Although the pandemic upended the Schwarzenberg Trio’s plans to tour with this provocatively contrasted program, they did manage to record it. In the Beethoven Op. 1 No. 1 Trio, the ensemble favors dry-eyed clarity and absolute precision, with textures that emphasize leanness and transparency. Indeed, the unanimity with which the string players and pianist Hanna Bachmann match each other’s runs and cadences is almost scary.
They take the Scherzo’s Allegro assai at quite a clip, and one could argue that the music moves a little too fast for the music’s witty profile to settle in the ear. Yet the Adagio gains warmth as it unfolds, with the climactic trills expressively shaped and contoured.
Similar ensemble values characterize the Schwarzenberg’s Mendelssohn D minor Trio, which comes off best in the first two movements. The musicians’ scrupulous adherence to Mendelssohn’s dynamics and phrasings underline the opening movement’s classical proportions, while somewhat underplaying its agitato qualities. They bring eloquent simplicity and an easy singing style to the slow movement. Every note of the Scherzo is firmly in place, yet the notey articulation lacks the winged suppleness that Martha Argerich magically serves up with the Capuçon brothers.
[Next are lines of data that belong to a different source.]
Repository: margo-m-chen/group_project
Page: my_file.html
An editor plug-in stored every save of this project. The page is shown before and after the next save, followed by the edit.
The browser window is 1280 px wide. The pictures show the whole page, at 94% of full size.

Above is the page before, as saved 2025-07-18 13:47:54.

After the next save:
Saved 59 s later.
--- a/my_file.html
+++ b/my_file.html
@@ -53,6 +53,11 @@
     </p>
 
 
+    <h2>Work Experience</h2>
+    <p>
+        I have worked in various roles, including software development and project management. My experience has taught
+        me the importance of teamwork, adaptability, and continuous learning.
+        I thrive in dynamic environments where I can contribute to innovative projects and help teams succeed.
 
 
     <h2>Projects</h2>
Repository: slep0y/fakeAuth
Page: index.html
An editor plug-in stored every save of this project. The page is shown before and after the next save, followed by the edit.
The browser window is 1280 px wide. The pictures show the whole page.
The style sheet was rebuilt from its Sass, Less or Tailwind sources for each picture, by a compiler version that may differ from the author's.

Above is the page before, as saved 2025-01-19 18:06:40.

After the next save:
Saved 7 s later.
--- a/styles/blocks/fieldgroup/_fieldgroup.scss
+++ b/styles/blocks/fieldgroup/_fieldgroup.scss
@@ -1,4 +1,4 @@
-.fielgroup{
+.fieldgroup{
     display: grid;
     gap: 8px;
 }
Though technically faultless, the Finale comes off sounding relatively emphatic and square when measured alongside the lither, lighter, and far more flexible Stern/Rose/Istomin Trio recording.
Werner Pirchner (1940-2001) was a multi-instrumentalist jazz musician who gradually shifted his creative focus toward composition. His Piano Trio subtitled “Heimat” is a strange yet quite compelling work. The first movement, titled Aus dem Nichts?, contains folk-inspired melodies supported by string pizzicatos and single piano notes in all registers. The second movement, Wiesel?, opens with angular, aggressive outbursts that contrast to the third-movement Stimmungslied?’s slow and gorgeous chorale-like passages. The fourth movement, Freundlich?, begins as a Schumann/Bach pastiche and slowly disintegrates into something darker and less conclusive.
What I love about the Schwarzenberg’s performance is that for all of its technical finesse, the players are not afraid to open up their tonal palettes and fully embrace the composer’s dynamic extremes and sudden stylistic detours. They seem to ignore the studio microphone’s unforgiving scrutiny, and simply throw caution to the wind, playing the living hell out of Pirchner’s music. On the basis of this release, the Schwarzenberg Trio’s collective head rests in the classics, while its heart lies in contemporary repertoire.